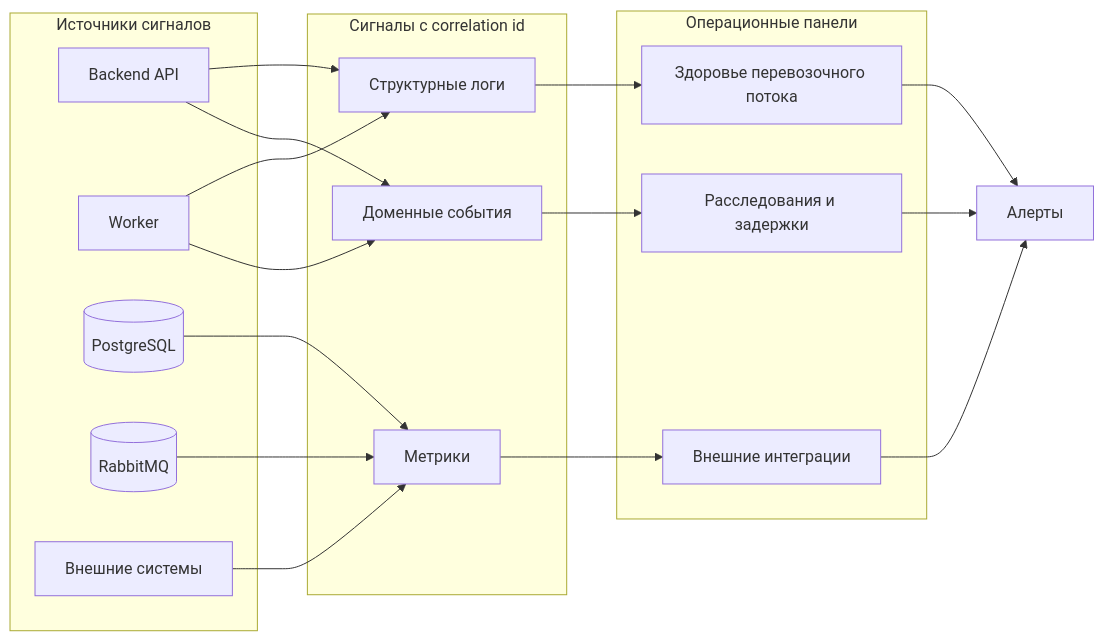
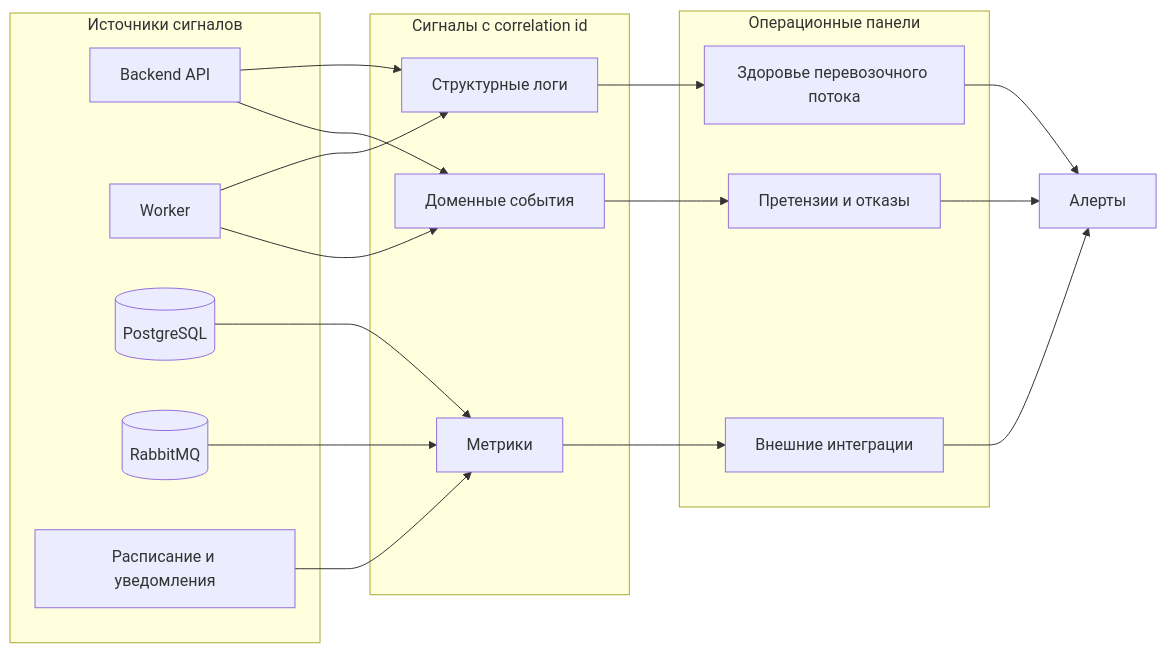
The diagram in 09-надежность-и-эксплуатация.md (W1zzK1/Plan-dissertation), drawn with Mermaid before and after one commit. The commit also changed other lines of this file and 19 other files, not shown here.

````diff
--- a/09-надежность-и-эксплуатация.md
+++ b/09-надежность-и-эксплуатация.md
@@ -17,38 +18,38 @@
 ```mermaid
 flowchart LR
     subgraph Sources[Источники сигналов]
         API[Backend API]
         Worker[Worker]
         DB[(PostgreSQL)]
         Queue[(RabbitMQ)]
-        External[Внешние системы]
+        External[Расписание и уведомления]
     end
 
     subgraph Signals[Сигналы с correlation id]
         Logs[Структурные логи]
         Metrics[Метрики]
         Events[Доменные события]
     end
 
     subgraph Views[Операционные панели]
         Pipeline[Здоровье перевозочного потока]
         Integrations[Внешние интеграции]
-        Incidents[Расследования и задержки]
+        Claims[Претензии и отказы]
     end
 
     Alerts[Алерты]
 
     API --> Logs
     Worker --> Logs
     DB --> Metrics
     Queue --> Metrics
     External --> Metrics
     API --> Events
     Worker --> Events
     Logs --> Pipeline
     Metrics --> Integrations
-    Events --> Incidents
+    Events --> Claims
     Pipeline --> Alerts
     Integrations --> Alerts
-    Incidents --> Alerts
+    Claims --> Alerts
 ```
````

▶ **EXERCISE DESCRIPTION**
In the entries above, the lines between the one holding "subgraph Views[Операционные панели]" and the one holding "Logs --> Pipeline", inclusive, are to be printed exactly as written, and those alone.

▶ **ANSWER SPACE**
     subgraph Views[Операционные панели]
         Pipeline[Здоровье перевозочного потока]
         Integrations[Внешние интеграции]
-        Incidents[Расследования и задержки]
+        Claims[Претензии и отказы]
     end
 
     Alerts[Алерты]
 
     API --> Logs
     Worker --> Logs
     DB --> Metrics
     Queue --> Metrics
     External --> Metrics
     API --> Events
     Worker --> Events
     Logs --> Pipeline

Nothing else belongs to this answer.